Supplied information Block Start

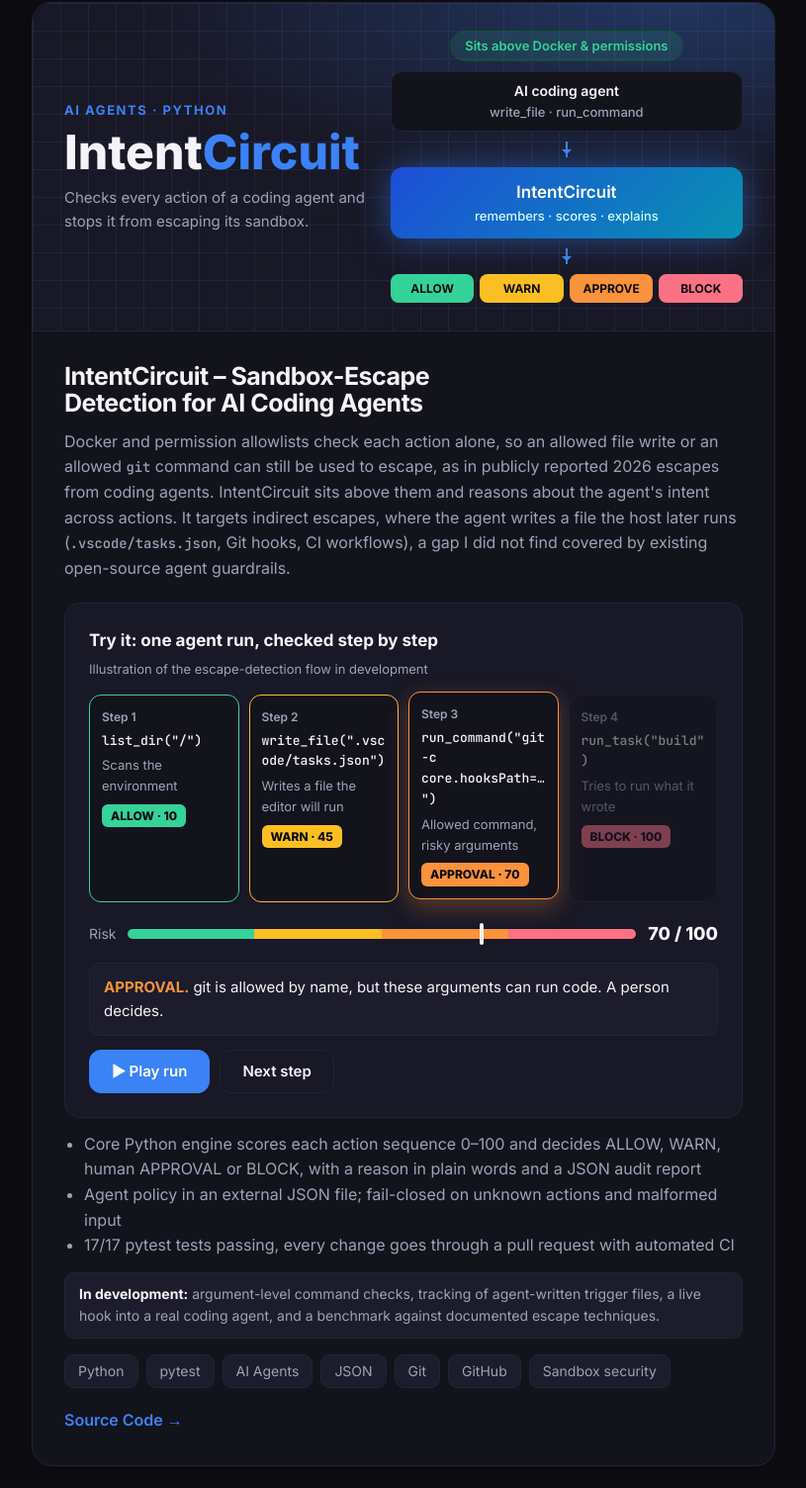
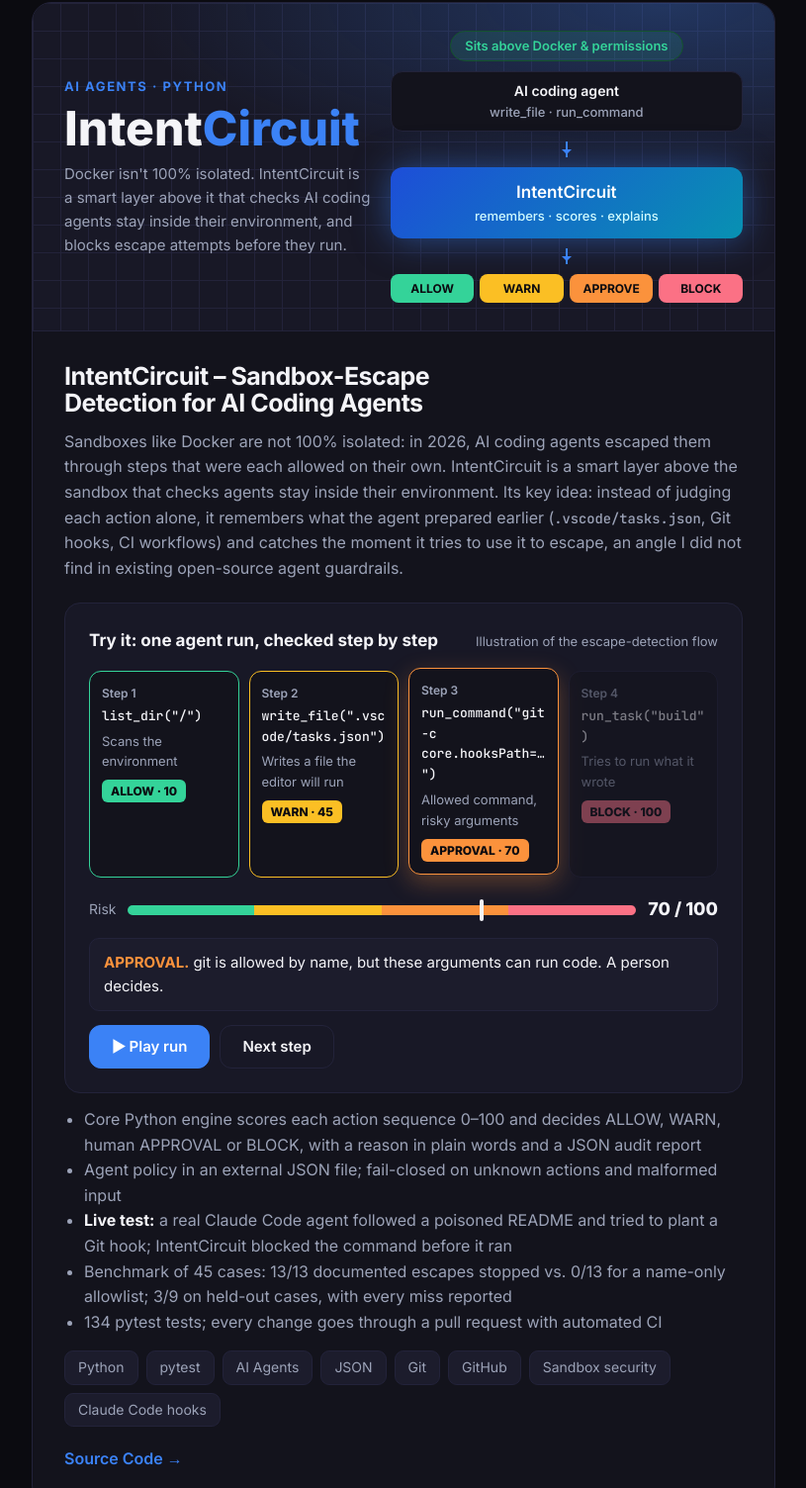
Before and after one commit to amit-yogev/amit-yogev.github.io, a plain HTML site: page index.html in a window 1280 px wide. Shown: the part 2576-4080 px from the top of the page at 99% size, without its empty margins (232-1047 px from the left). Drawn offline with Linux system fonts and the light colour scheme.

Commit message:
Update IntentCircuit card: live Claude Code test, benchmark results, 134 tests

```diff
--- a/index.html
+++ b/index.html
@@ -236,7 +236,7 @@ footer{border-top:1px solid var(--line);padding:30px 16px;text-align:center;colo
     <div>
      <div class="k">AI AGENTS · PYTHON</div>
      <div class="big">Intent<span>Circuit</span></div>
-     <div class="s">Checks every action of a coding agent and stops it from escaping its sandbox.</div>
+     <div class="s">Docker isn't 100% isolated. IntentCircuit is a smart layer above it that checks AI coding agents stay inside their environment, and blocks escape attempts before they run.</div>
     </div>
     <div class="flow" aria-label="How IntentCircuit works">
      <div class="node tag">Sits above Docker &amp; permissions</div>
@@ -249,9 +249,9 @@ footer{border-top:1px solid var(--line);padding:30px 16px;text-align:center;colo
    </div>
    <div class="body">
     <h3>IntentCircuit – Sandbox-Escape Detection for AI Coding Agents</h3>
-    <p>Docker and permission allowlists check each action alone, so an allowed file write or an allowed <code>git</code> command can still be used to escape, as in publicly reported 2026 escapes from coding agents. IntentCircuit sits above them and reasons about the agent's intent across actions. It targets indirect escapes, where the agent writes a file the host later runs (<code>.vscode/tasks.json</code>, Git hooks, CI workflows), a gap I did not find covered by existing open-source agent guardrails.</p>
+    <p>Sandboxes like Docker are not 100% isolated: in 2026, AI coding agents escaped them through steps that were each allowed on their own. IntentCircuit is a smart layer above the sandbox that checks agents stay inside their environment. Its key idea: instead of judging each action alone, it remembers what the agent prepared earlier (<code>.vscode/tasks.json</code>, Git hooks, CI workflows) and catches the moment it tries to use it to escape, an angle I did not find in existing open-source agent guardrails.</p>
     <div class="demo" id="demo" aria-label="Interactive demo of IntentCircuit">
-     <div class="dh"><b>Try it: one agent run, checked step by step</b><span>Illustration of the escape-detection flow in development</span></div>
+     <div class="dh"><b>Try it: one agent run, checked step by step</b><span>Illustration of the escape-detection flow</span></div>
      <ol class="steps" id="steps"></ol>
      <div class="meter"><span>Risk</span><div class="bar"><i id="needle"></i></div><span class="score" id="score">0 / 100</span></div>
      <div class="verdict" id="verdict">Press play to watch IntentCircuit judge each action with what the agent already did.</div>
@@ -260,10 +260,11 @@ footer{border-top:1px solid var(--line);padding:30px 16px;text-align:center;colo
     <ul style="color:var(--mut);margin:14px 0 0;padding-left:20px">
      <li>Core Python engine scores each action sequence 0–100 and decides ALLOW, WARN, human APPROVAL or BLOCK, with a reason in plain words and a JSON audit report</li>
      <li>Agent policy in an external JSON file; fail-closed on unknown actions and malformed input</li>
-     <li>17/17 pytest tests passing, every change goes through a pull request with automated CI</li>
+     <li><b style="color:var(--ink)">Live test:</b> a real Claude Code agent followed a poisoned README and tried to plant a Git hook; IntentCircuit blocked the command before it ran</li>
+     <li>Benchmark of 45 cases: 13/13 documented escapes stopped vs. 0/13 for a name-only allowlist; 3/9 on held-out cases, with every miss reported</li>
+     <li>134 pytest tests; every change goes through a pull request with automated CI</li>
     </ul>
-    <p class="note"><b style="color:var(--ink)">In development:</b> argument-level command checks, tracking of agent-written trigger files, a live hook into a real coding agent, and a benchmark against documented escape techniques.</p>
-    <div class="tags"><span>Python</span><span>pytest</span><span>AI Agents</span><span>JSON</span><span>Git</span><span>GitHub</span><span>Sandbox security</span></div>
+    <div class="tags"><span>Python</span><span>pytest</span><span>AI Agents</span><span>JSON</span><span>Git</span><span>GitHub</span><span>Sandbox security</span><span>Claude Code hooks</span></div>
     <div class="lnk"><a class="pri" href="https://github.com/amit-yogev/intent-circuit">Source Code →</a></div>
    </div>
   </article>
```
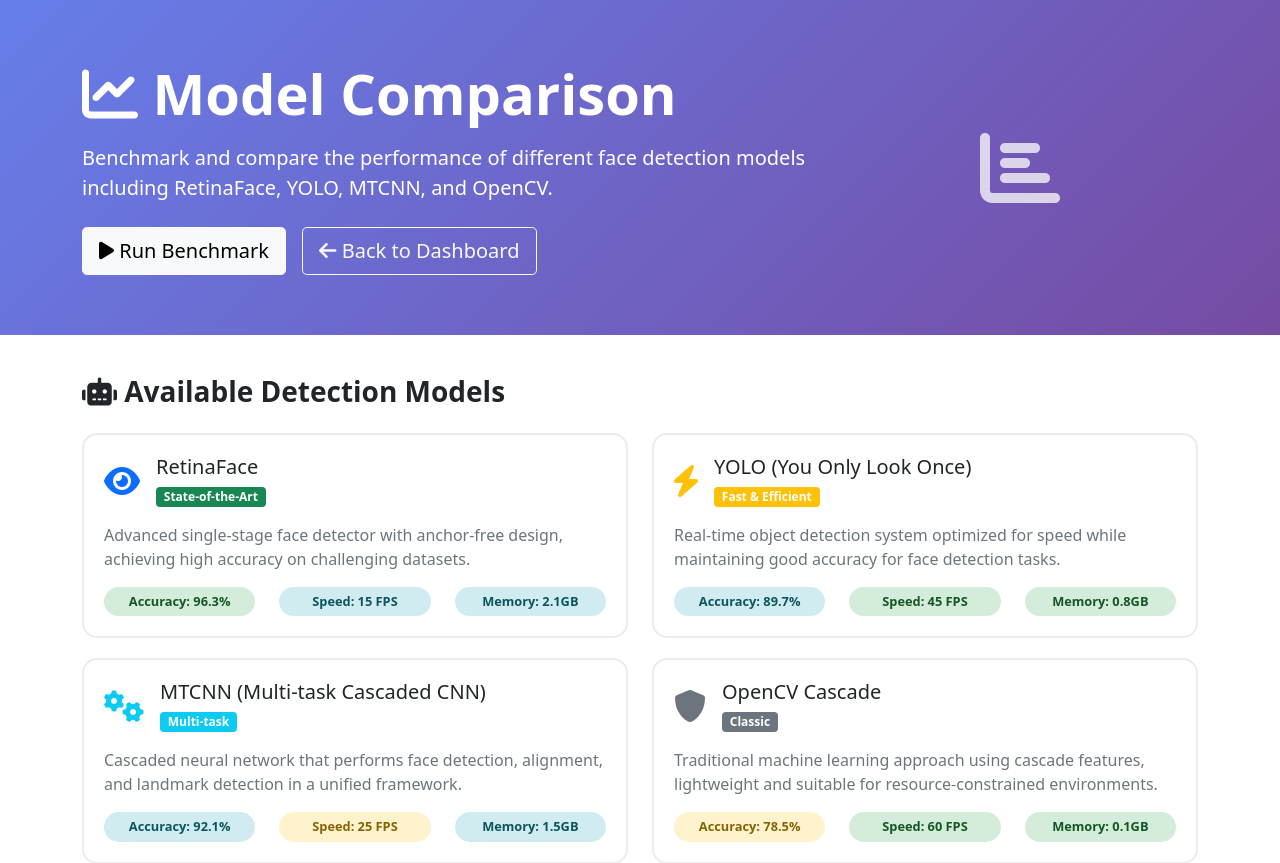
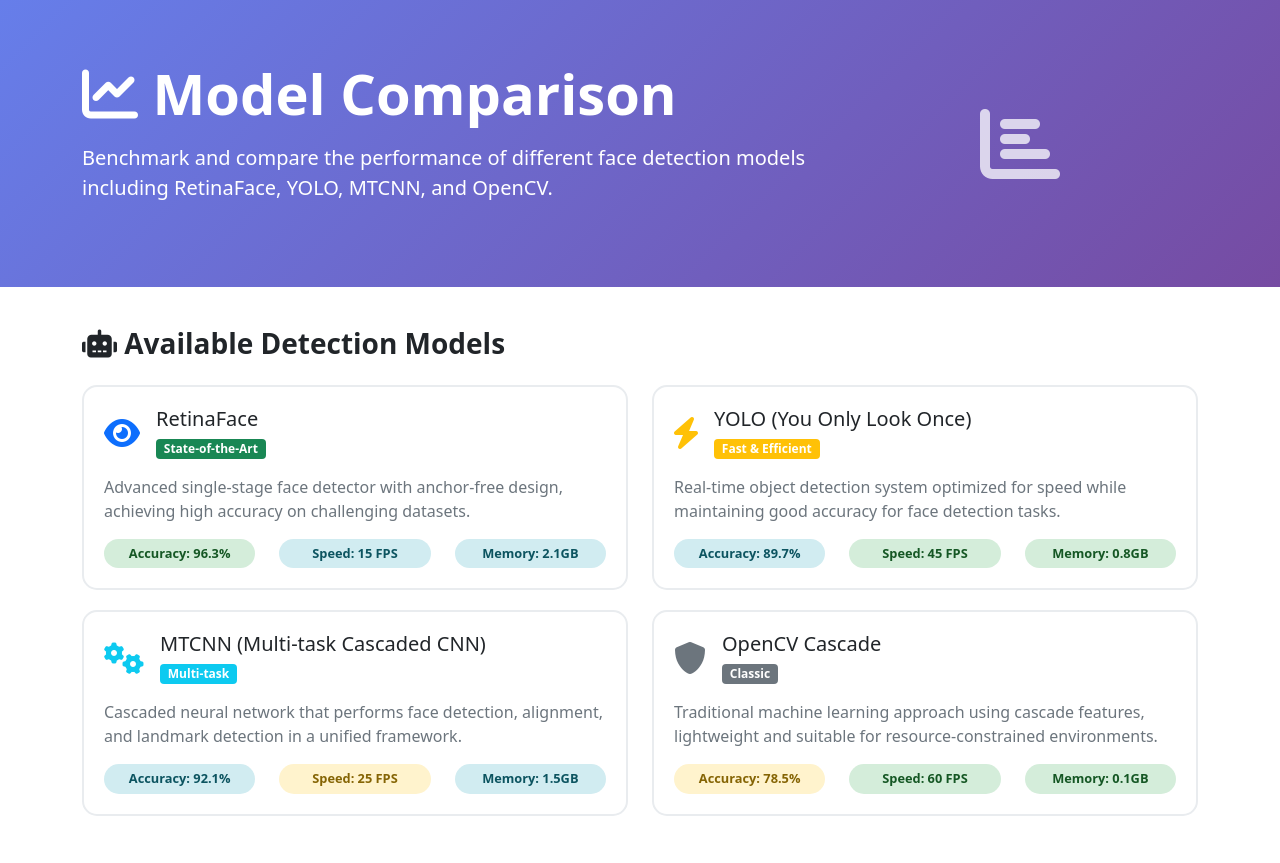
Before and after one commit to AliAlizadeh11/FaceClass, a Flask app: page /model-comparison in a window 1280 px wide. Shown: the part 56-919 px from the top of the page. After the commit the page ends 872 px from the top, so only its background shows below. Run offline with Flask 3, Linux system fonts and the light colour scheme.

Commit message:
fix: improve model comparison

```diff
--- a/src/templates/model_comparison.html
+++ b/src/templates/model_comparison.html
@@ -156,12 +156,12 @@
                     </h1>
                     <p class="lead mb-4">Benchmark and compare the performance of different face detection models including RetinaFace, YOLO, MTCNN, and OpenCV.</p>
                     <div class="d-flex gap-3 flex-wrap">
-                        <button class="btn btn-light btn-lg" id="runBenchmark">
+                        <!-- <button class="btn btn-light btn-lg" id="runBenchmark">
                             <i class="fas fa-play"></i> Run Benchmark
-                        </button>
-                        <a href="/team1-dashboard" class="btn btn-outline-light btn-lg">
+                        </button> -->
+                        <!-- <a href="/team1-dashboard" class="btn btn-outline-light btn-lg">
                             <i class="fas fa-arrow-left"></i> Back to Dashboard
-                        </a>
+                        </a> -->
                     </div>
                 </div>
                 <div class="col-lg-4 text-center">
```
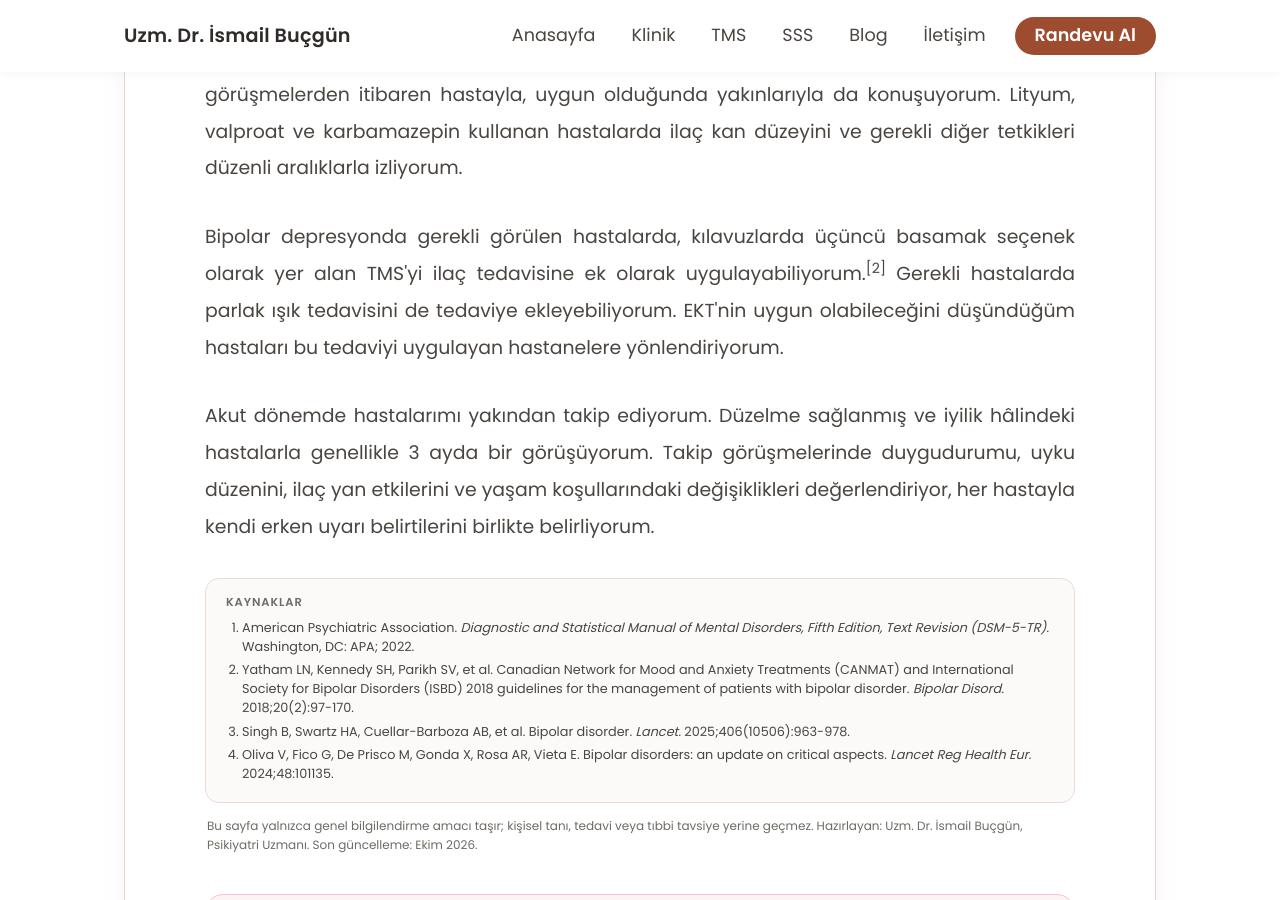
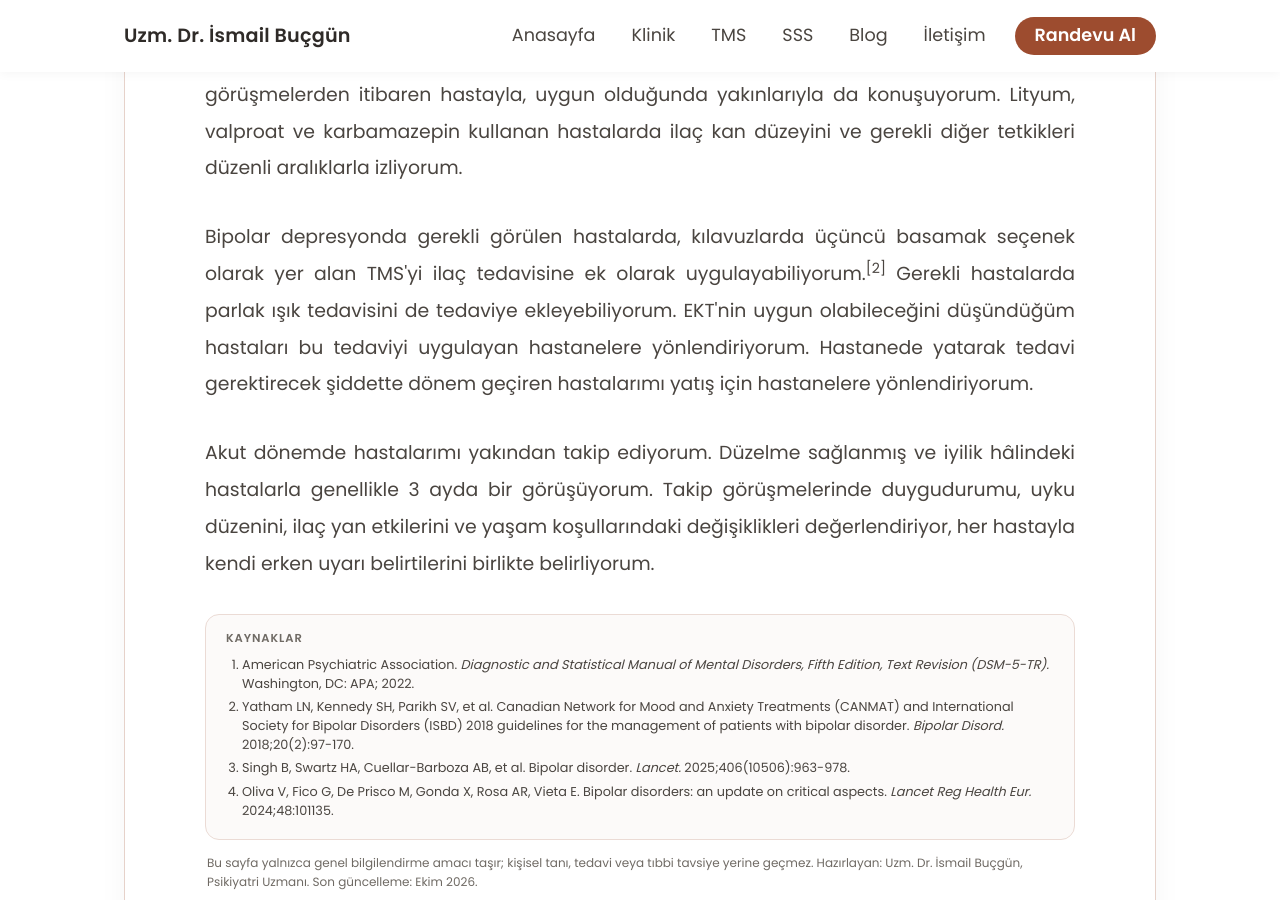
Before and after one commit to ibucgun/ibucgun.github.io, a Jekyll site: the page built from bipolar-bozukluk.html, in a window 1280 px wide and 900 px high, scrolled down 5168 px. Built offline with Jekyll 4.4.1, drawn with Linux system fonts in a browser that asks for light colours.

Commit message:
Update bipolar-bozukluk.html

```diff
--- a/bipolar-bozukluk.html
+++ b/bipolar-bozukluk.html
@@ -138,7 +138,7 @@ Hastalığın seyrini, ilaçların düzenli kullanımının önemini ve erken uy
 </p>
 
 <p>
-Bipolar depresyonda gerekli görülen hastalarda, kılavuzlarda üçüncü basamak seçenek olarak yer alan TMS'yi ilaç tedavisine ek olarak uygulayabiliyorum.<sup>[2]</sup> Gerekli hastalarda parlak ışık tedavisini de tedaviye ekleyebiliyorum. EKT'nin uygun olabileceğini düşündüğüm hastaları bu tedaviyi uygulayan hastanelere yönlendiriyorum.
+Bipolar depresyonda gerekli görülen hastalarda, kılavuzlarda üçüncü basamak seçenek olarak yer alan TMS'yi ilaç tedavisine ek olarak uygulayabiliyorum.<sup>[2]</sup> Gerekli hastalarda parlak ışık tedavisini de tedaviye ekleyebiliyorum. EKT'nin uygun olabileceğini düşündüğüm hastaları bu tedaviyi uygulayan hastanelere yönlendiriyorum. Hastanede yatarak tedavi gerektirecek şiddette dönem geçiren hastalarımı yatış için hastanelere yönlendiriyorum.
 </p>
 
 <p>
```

Supplied information Block End

» **Your task**
For the records above, give the number of lines that include the string "page", with nothing added.

» **Task solution**
3